The introduction of user-payment for health services is frequently followed by concern about the impact on equity of access for poor people. Decentralizing governments often try to remedy the created inequities by putting in place safety nets in the form of exemptions and waivers in the user-fee systems. However, where user payments merely operate as local government strategies for health financing, without national policy they are likely to be self-defeating, as local governments are frequently more interested in raising revenue to meet recurrent costs of devolved services than in promoting equity. Thus guidelines put in place by the central government to operationalize safety nets are seen by local governments as being contradictory to this goal, and are thus ignored or altered to suit the district revenue aims. This study was carried out to investigate the context and the constraints in implementing exemption schemes. Data were collected in two selected administrative districts of Uganda (Mbarara and Mukono). Qualitative approaches to data collection were adopted, namely focus group discussions and key informant interviews with policy-makers, health administrators, service providers and community members. These methods were combined with document review.

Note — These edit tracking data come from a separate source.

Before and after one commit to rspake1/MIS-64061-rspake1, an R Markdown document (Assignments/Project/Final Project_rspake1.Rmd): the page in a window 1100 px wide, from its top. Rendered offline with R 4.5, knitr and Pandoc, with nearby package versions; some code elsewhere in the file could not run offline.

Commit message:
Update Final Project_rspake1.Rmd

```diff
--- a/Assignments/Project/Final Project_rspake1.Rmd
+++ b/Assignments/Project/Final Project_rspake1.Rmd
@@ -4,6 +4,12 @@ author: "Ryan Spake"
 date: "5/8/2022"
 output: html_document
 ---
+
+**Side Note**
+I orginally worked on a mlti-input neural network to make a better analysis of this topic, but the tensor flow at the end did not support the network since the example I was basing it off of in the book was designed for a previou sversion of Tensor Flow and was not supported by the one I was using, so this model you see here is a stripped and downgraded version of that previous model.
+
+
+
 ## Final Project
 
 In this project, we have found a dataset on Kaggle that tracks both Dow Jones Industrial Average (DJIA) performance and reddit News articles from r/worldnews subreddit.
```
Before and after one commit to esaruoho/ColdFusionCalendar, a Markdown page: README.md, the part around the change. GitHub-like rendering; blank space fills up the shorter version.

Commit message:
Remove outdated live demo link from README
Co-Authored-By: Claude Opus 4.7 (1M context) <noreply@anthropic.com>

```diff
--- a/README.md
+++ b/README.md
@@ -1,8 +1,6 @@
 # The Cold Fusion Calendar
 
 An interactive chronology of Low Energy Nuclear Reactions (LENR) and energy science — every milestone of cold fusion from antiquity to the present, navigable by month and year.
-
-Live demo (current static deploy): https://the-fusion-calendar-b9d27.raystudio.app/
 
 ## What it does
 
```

We found little evidence of safety-net guidelines initiated by decentralized/local governments, since district local governments had little motivation to extend exemptions, waivers or credits. The conclusion is that safety nets such as waivers and exemptions will only be effective if they are backed by a national health financing policy, they reconcile the often competing demands of local government revenue needs, and are strictly enforced and supervised by both the local and central governments. The implications of the findings for remedying the tension between the needs for cost recovery and for attainment of equity goals through exemption policies for the poor and indigent are discussed.